The NFU is urging landlords to keep rent increases at realistic levels following a challenging harvest which has seen yields down as much as 15 per cent.

It comes after the NFU heard from many of its members describing how landlords were looking to increase their rents significantly following this autumn’s review. The NFU believes this could have a devastating impact on their businesses and could force them out of the industry.

NFU Vice President Adam Quinney said: “After the results of our harvest survey which revealed that the wheat harvest was down by nearly 15 per cent as a result of the wet summer, it is more important than ever that landlords’ agents are realistic about what rent increases they are trying to achieve.

“Yields are down considerably and the quality has been badly affected by all the rain. This is then having an effect on the price achieved.”

David King, NFU tenants’ national spokesperson, said: “Harvest costs will have been higher than they have been in many years and the costs being incurred now by farmers to re-drill land are also higher due to time taken and delays due to the continuing wet weather.
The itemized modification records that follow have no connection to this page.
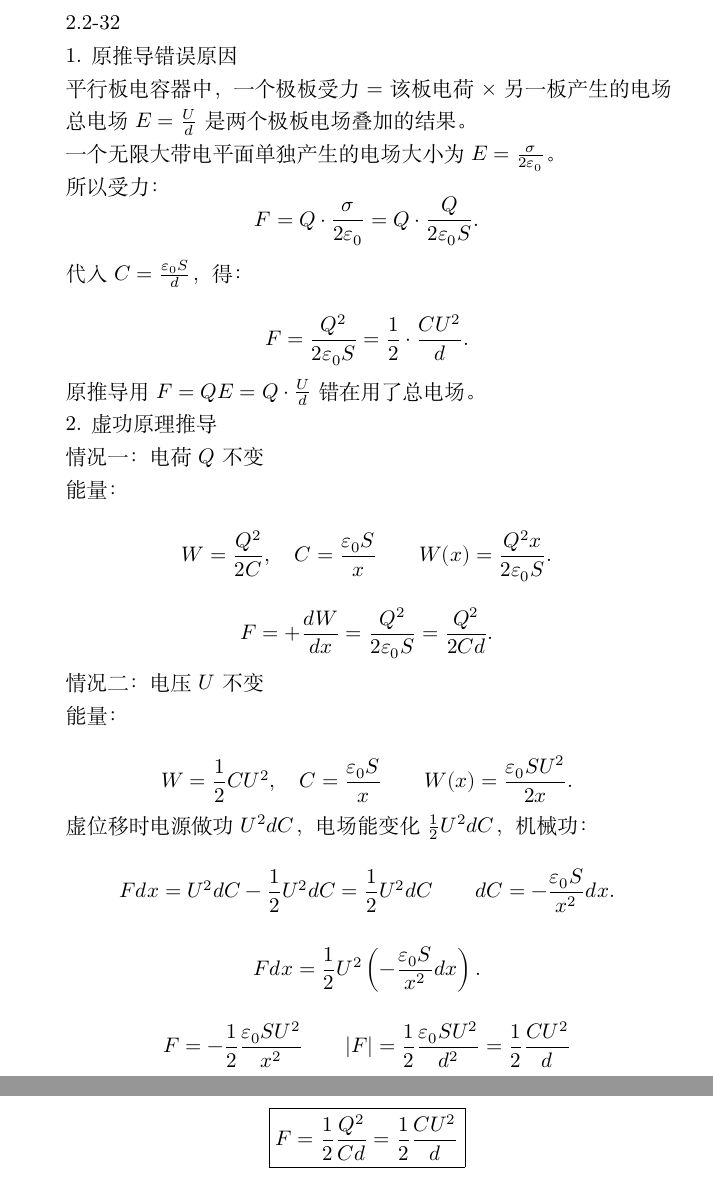
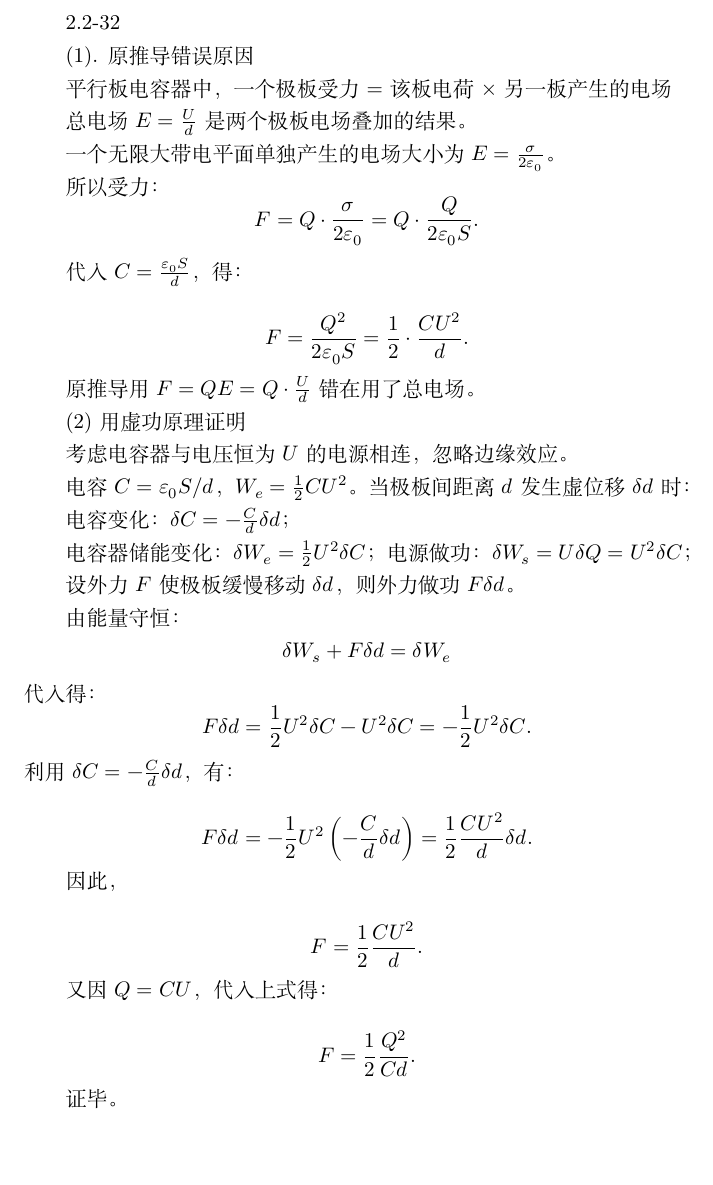
Before and after one commit to piggest126/electromagnetic_homework, a LaTeX problem sheet (electromagnetic_homework_7/electromagnetic_homework_7.tex): two parts of pages 4 and 5 of 5 before the commit and part of page 4 of 4 after it, the two joined at a grey line, cut so that both start at the same text, the shorter picture padded with empty space. Compiled offline with XeLaTeX.

Commit message:
new file:   electromagnetic_homework_7/electromagnetic_homework_7.aux 	new file:   electromagnetic_homework_7/electromagnetic_homework_7.log 	new file:   electromagnetic_homework_7/electromagnetic_homework_7.pdf 	new file:   electromagnetic_homework_7/electromagnetic_homework_7.synctex.gz 	modified:   electromagnetic_homework_7/electromagnetic_homework_7.tex

```diff
--- a/electromagnetic_homework_7/electromagnetic_homework_7.tex
+++ b/electromagnetic_homework_7/electromagnetic_homework_7.tex
@@ -198,31 +198,36 @@ $$F = \frac{Q^2}{2\varepsilon_0 S} = \frac12 \cdot \frac{C U^2}{d}.$$
 
 
 
-2. 虚功原理推导
+(2) 用虚功原理证明
 
-情况一：电荷 $ Q $ 不变
+考虑电容器与电压恒为 $U$ 的电源相连，忽略边缘效应。
 
-能量：
+电容 $C = \varepsilon_0 S / d$， $W_e = \frac{1}{2} C U^2$。当极板间距离 $d$ 发生虚位移 $\delta d$ 时：
 
-$$W = \frac{Q^2}{2C}, \quad C = \frac{\varepsilon_0 S}{x}\qquad W(x) = \frac{Q^2 x}{2\varepsilon_0 S}.$$
+电容变化：$\delta C = -\frac{C}{d} \delta d$；
 
-$$F = +\frac{dW}{dx} = \frac{Q^2}{2\varepsilon_0 S} = \frac{Q^2}{2Cd}.$$
+电容器储能变化：$\delta W_e = \frac{1}{2} U^2 \delta C$；
+电源做功：$\delta W_s = U \delta Q = U^2 \delta C$；
 
-情况二：电压 $ U $ 不变
+设外力 $F$使极板缓慢移动 $\delta d$，则外力做功 $F \delta d$。
 
-能量：
+由能量守恒：
+$$\delta W_s + F \delta d = \delta W_e$$
+代入得：
+$$F \delta d = \frac{1}{2} U^2 \delta C - U^2 \delta C = -\frac{1}{2} U^2 \delta C.$$
+利用 $\delta C = -\frac{C}{d} \delta d$，有：
 
-$$W = \frac12 C U^2, \quad C = \frac{\varepsilon_0 S}{x}\qquad W(x) = \frac{\varepsilon_0 S U^2}{2x}.$$
+$$F \delta d = -\frac{1}{2} U^2 \left( -\frac{C}{d} \delta d \right) = \frac{1}{2} \frac{C U^2}{d} \delta d.$$
 
-虚位移时电源做功 $ U^2 dC $，电场能变化 $ \frac12 U^2 dC $，机械功：
+因此，
 
-$$F dx = U^2 dC - \frac12 U^2 dC = \frac12 U^2 dC\qquad dC = -\frac{\varepsilon_0 S}{x^2} dx.$$
+$$F = \frac{1}{2} \frac{C U^2}{d}.$$
 
-$$F dx = \frac12 U^2 \left( -\frac{\varepsilon_0 S}{x^2} dx \right).$$
+又因 $Q = C U$，代入上式得：
 
-$$F = -\frac12 \frac{\varepsilon_0 S U^2}{x^2}\qquad |F| = \frac12 \frac{\varepsilon_0 S U^2}{d^2} = \frac12 \frac{C U^2}{d}$$
+$$F = \frac{1}{2} \frac{Q^2}{C d}.$$
 
-$$\boxed{F = \frac12 \frac{Q^2}{C d} = \frac12 \frac{C U^2}{d}}$$
+证毕。
 
 
 
```
Also changed, not shown: electromagnetic_homework_7/electromagnetic_homework_7.pdf (added), electromagnetic_homework_7/electromagnetic_homework_7.tex (2 more changed lines), 3 other files.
The livestock sector will be facing far higher feed costs and it has been very clear to everyone the pressure experienced by dairy farmers with the farm-gate milk prices.

“Therefore it is not realistic to be seeking the same rent increases from tenants that have been put forward in open market rent tenders by owner occupiers. They are looking to spread their fixed costs over additional land and not totally focussed on its profitability.”

Feedback from NFU members - tenants on core holdings who take other blocks of land on FBT arrangements – suggests that these increases are unsustainable and unrealistic, and that they could be forced to quit the industry as a result.

The NFU is therefore urging landlords to support their tenants and to have regard for individual tenants’ circumstances and the differences in land holdings on estates.

“Farmers want to invest in improving land and facilities on-farm and the over-high rents being sought will not allow this to happen. If there is no investment in improvements, landlords and tenants will both lose out in the long run,” added Mr Quinney.